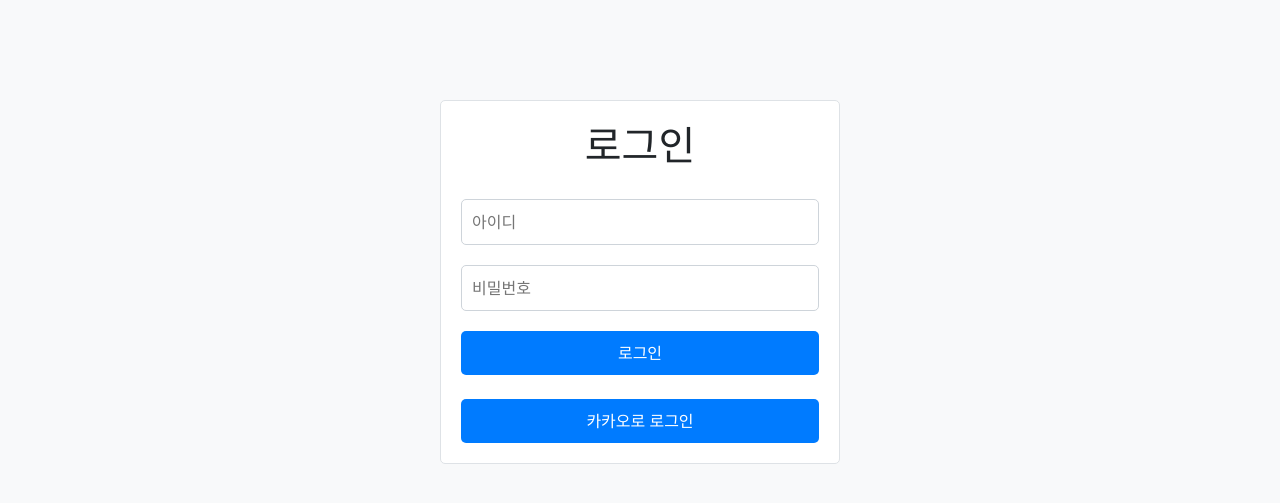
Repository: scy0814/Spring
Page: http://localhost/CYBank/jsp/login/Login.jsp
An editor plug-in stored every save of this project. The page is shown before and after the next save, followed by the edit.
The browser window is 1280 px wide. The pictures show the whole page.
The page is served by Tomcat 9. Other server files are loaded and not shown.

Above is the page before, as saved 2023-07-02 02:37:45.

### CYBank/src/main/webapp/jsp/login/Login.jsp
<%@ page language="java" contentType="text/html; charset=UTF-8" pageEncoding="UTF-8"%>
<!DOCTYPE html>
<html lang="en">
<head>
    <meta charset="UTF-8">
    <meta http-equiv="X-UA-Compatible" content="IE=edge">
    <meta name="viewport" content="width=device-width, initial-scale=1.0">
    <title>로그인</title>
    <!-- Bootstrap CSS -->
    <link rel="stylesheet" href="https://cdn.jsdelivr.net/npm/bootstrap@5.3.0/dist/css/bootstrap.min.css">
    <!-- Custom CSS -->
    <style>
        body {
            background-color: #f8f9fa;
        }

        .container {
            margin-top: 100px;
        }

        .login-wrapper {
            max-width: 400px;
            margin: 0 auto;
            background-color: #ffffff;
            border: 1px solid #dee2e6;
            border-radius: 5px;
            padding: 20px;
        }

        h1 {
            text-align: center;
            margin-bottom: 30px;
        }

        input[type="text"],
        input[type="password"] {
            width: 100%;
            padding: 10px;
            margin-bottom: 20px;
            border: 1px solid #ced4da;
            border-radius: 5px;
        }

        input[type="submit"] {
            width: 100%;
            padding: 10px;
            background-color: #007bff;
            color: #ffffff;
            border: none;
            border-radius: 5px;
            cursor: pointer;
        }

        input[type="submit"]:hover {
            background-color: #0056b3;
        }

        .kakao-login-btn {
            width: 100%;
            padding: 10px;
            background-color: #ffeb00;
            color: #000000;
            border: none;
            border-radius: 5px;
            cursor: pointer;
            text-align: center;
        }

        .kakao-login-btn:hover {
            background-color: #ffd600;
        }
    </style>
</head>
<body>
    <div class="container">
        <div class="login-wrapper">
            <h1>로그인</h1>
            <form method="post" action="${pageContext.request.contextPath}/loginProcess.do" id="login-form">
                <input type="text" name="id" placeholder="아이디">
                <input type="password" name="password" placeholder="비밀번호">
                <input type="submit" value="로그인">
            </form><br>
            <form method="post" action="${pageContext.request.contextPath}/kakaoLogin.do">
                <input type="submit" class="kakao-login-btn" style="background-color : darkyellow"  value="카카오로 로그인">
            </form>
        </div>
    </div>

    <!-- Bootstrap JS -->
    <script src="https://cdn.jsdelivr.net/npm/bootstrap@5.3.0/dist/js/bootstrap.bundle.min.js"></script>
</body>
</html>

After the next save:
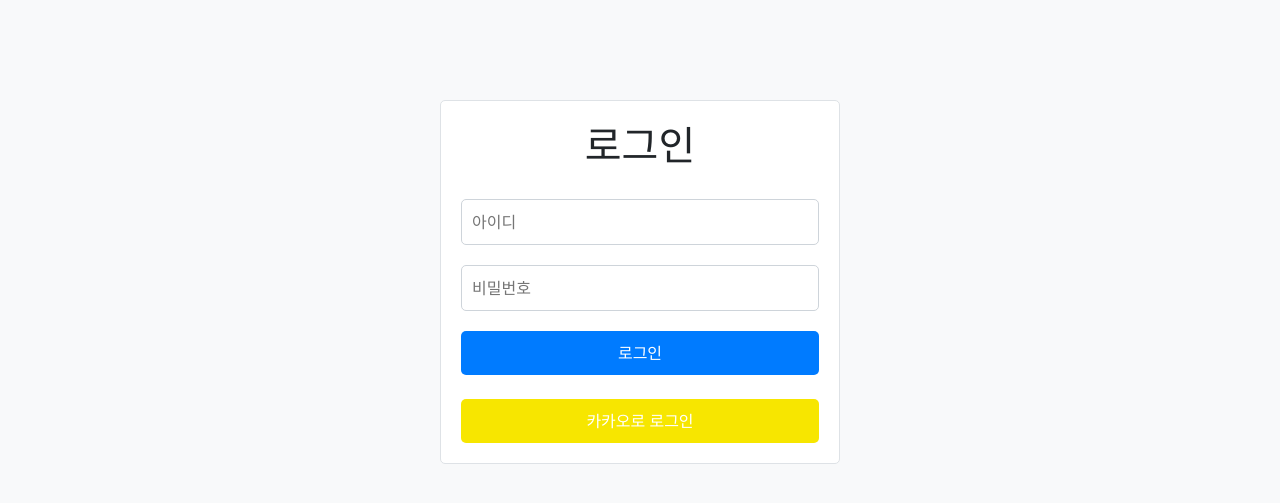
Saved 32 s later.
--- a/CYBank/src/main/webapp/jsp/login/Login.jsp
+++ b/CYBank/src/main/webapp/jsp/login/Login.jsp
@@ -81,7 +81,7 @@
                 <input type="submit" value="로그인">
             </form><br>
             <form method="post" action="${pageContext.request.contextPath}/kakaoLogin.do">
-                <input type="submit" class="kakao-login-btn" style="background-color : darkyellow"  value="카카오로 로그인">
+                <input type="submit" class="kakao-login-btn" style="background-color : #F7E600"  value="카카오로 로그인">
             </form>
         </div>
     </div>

========

* **TASK DETAILS**:
Repeat the entries exactly, pictures left out.

* **TASK RESULT**:
Repository: scy0814/Spring
Page: http://localhost/CYBank/jsp/login/Login.jsp
An editor plug-in stored every save of this project. The page is shown before and after the next save, followed by the edit.
The browser window is 1280 px wide. The pictures show the whole page.
The page is served by Tomcat 9. Other server files are loaded and not shown.

Above is the page before, as saved 2023-07-02 02:37:45.

### CYBank/src/main/webapp/jsp/login/Login.jsp
<%@ page language="java" contentType="text/html; charset=UTF-8" pageEncoding="UTF-8"%>
<!DOCTYPE html>
<html lang="en">
<head>
    <meta charset="UTF-8">
    <meta http-equiv="X-UA-Compatible" content="IE=edge">
    <meta name="viewport" content="width=device-width, initial-scale=1.0">
    <title>로그인</title>
    <!-- Bootstrap CSS -->
    <link rel="stylesheet" href="https://cdn.jsdelivr.net/npm/bootstrap@5.3.0/dist/css/bootstrap.min.css">
    <!-- Custom CSS -->
    <style>
        body {
            background-color: #f8f9fa;
        }

        .container {
            margin-top: 100px;
        }

        .login-wrapper {
            max-width: 400px;
            margin: 0 auto;
            background-color: #ffffff;
            border: 1px solid #dee2e6;
            border-radius: 5px;
            padding: 20px;
        }

        h1 {
            text-align: center;
            margin-bottom: 30px;
        }

        input[type="text"],
        input[type="password"] {
            width: 100%;
            padding: 10px;
            margin-bottom: 20px;
            border: 1px solid #ced4da;
            border-radius: 5px;
        }

        input[type="submit"] {
            width: 100%;
            padding: 10px;
            background-color: #007bff;
            color: #ffffff;
            border: none;
            border-radius: 5px;
            cursor: pointer;
        }

        input[type="submit"]:hover {
            background-color: #0056b3;
        }

        .kakao-login-btn {
            width: 100%;
            padding: 10px;
            background-color: #ffeb00;
            color: #000000;
            border: none;
            border-radius: 5px;
            cursor: pointer;
            text-align: center;
        }

        .kakao-login-btn:hover {
            background-color: #ffd600;
        }
    </style>
</head>
<body>
    <div class="container">
        <div class="login-wrapper">
            <h1>로그인</h1>
            <form method="post" action="${pageContext.request.contextPath}/loginProcess.do" id="login-form">
                <input type="text" name="id" placeholder="아이디">
                <input type="password" name="password" placeholder="비밀번호">
                <input type="submit" value="로그인">
            </form><br>
            <form method="post" action="${pageContext.request.contextPath}/kakaoLogin.do">
                <input type="submit" class="kakao-login-btn" style="background-color : darkyellow"  value="카카오로 로그인">
            </form>
        </div>
    </div>

    <!-- Bootstrap JS -->
    <script src="https://cdn.jsdelivr.net/npm/bootstrap@5.3.0/dist/js/bootstrap.bundle.min.js"></script>
</body>
</html>

After the next save:
Saved 32 s later.
--- a/CYBank/src/main/webapp/jsp/login/Login.jsp
+++ b/CYBank/src/main/webapp/jsp/login/Login.jsp
@@ -81,7 +81,7 @@
                 <input type="submit" value="로그인">
             </form><br>
             <form method="post" action="${pageContext.request.contextPath}/kakaoLogin.do">
-                <input type="submit" class="kakao-login-btn" style="background-color : darkyellow"  value="카카오로 로그인">
+                <input type="submit" class="kakao-login-btn" style="background-color : #F7E600"  value="카카오로 로그인">
             </form>
         </div>
     </div>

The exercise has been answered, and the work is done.